Description of the task: Please report every line in the entries that contains the string "scope".

Recorded information:
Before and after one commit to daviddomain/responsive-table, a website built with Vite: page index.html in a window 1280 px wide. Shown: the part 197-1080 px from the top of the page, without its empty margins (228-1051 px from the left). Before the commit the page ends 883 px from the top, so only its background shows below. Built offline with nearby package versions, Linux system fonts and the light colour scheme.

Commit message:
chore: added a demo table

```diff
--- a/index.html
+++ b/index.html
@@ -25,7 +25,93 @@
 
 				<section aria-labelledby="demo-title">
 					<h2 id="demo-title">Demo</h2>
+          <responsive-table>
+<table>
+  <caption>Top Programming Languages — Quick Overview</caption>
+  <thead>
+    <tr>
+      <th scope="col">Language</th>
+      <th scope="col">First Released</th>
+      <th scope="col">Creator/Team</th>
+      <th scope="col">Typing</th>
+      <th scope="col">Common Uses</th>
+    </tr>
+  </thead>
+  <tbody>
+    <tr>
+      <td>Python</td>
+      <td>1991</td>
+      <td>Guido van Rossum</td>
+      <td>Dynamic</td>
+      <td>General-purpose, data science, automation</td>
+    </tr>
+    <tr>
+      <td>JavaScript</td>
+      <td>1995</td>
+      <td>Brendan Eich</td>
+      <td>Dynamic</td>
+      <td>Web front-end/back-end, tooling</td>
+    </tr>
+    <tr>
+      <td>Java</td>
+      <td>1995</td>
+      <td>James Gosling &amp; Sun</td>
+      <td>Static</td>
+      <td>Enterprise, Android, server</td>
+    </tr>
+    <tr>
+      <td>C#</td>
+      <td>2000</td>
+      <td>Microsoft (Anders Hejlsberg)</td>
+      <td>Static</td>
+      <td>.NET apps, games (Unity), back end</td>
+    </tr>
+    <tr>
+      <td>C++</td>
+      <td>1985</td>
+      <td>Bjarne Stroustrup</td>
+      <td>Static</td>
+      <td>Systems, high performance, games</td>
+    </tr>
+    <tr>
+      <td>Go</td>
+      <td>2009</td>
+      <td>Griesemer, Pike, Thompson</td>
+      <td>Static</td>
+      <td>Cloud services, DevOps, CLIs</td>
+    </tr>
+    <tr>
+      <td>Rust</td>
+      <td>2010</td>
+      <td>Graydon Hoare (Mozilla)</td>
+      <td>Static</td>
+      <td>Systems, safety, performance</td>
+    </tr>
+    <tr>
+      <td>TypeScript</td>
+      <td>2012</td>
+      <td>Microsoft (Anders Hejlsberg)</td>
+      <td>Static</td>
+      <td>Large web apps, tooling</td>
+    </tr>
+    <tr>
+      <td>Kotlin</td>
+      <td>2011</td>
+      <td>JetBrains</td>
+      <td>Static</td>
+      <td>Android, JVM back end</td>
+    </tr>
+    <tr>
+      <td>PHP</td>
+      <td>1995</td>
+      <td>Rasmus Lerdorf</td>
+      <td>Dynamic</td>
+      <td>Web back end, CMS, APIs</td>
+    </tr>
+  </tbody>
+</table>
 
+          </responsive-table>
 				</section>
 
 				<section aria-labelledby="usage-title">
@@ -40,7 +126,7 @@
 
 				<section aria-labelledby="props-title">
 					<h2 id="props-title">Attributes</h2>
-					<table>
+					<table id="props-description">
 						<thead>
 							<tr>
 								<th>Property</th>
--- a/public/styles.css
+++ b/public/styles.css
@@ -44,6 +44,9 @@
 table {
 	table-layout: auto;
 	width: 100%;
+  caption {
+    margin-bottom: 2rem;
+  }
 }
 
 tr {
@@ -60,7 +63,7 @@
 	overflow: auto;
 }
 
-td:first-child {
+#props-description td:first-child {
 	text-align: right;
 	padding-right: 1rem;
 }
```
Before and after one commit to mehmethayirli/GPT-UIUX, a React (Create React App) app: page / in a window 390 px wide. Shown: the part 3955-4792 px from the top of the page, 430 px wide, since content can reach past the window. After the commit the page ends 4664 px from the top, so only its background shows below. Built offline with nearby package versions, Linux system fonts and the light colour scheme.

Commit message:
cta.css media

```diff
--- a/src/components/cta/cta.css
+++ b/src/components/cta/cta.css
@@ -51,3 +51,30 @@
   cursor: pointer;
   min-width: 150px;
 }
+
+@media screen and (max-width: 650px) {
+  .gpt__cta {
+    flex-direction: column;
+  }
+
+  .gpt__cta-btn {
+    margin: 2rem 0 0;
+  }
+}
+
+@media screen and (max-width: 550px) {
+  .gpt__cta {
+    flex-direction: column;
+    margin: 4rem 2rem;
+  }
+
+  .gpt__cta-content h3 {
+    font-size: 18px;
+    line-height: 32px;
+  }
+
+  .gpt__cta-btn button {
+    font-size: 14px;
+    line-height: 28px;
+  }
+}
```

Solved problem:
+      <th scope="col">Language</th>
+      <th scope="col">First Released</th>
+      <th scope="col">Creator/Team</th>
+      <th scope="col">Typing</th>
+      <th scope="col">Common Uses</th>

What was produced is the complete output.